- **YOUR ASSIGNMENT**
Keep only those lines of the records that include the string "border".

*** Opening of RECORDS SUPPLIED ***

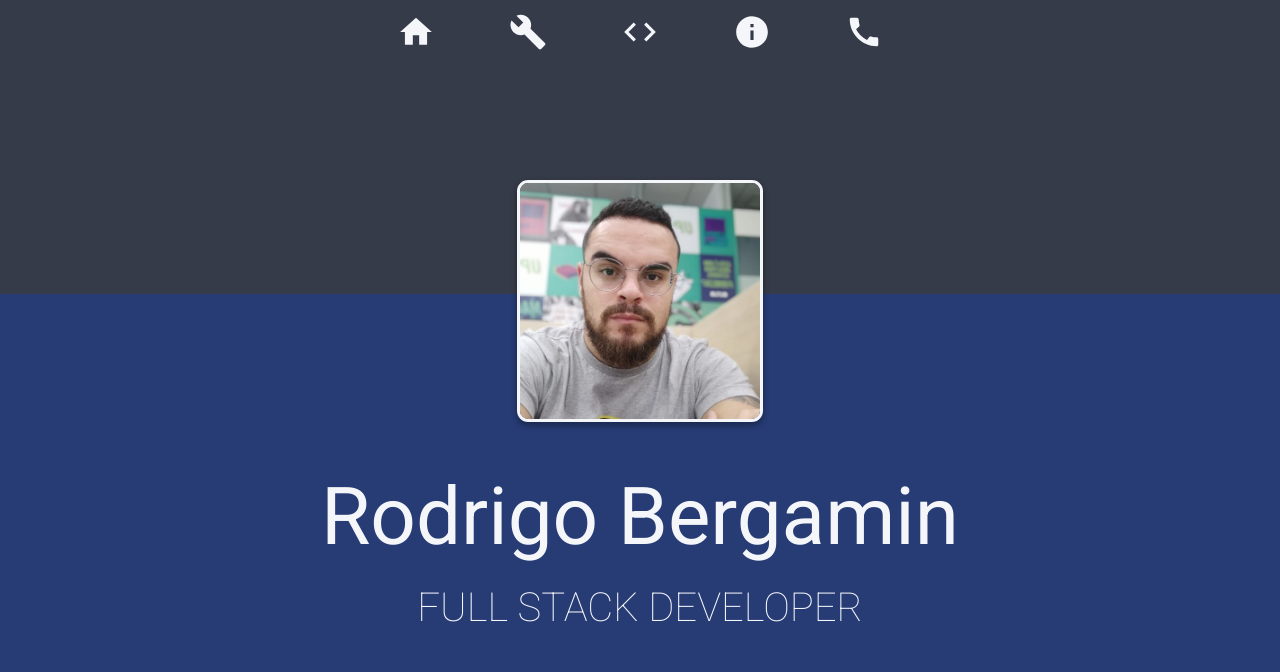
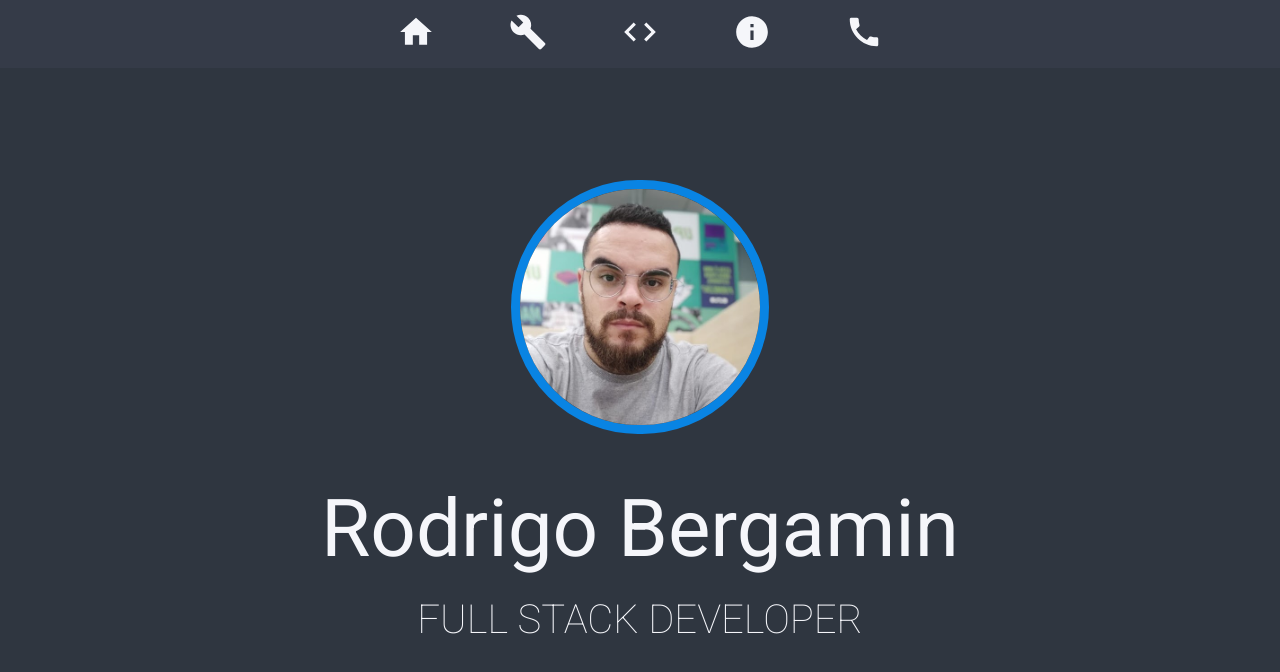
Before and after one commit to rodrigobergamindev/portfolio, a React (Create React App) app in the folder frontend/: page / in a window 1280 px wide. Shown: the top 672 px of the page. Built offline with nearby package versions, Linux system fonts and the light colour scheme.

Commit message:
implementing navbar

```diff
--- a/frontend/src/components/Navbar.jsx
+++ b/frontend/src/components/Navbar.jsx
@@ -6,11 +6,11 @@ export default function Navbar() {
     return (
         <ContainerNav>
             <ul>
-                <li><Home style={{ fontSize: 38, color:'#f5f6fa', backgroundColor:'transparent'  }}></Home></li>
-                <li><Build style={{ fontSize: 38, color:'#f5f6fa', backgroundColor:'transparent'  }}></Build></li>
-                <li><Code style={{ fontSize: 38, color:'#f5f6fa', backgroundColor:'transparent'  }}></Code></li>
-                <li><Info style={{ fontSize: 38, color:'#f5f6fa', backgroundColor:'transparent'  }}></Info></li>
-                <li><Call style={{ fontSize: 38, color:'#f5f6fa', backgroundColor:'transparent'  }}></Call></li>
+                <li><Home style={{ fontSize: 38, backgroundColor:'transparent'  }}></Home></li>
+                <li><Build style={{ fontSize: 38, backgroundColor:'transparent'  }}></Build></li>
+                <li><Code style={{ fontSize: 38, backgroundColor:'transparent'  }}></Code></li>
+                <li><Info style={{ fontSize: 38, backgroundColor:'transparent'  }}></Info></li>
+                <li><Call style={{ fontSize: 38, backgroundColor:'transparent'  }}></Call></li>
             </ul>
         </ContainerNav>
     )
--- a/frontend/src/index.css
+++ b/frontend/src/index.css
@@ -4,6 +4,6 @@
   margin:0;
   padding:0;
   outline:0;
-  background-color: #273C75;
+  background-color: #2f3640;
   font-family: 'Roboto', sans-serif;
 }
--- a/frontend/src/style/index.js
+++ b/frontend/src/style/index.js
@@ -18,18 +18,23 @@ const ContainerHeader = styled(Container)`
        flex-direction: column;
         align-items: center;
         justify-content: center;
-       background-color: #353b48;
+        background-color: #2f3640;
 
    }
    img {
        z-index: 1;
-       border-radius: 0.7em;
-       border: 3px solid #f5f6fa;
+       border-radius: 20em;
        margin-top: 7em;
        margin-bottom: -8em;
        max-weight: 15em;
        max-width: 15em;
-       box-shadow: 0 3px 6px rgba(0,0,0,0.16), 0 3px 6px rgba(0,0,0,0.23);
+       transition: 1s;
+       border: 9px solid #0984e3;
+       transition: all .9s ease-in-out;
+
+       &:hover {
+        transform: scale(1.2)
+       }
    }
 
 
@@ -55,7 +60,6 @@ const ContainerNav = styled(Container)`
     flex-direction: row;
     list-style-type:none;
     justify-content: center;
-    padding: 0.8em;
     ul {
         background-color: #353b48;
         display:flex;
@@ -65,7 +69,11 @@ const ContainerNav = styled(Container)`
 
 
         li {
+            padding: 0.8em;
             background-color: #353b48;
+            &:hover, active {
+               color:#0984e3;
+            }
         }
     }
 
```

*** Close of RECORDS SUPPLIED ***

- **ANSWER TO THE PROBLEM**
-       border-radius: 0.7em;
-       border: 3px solid #f5f6fa;
+       border-radius: 20em;
+       border: 9px solid #0984e3;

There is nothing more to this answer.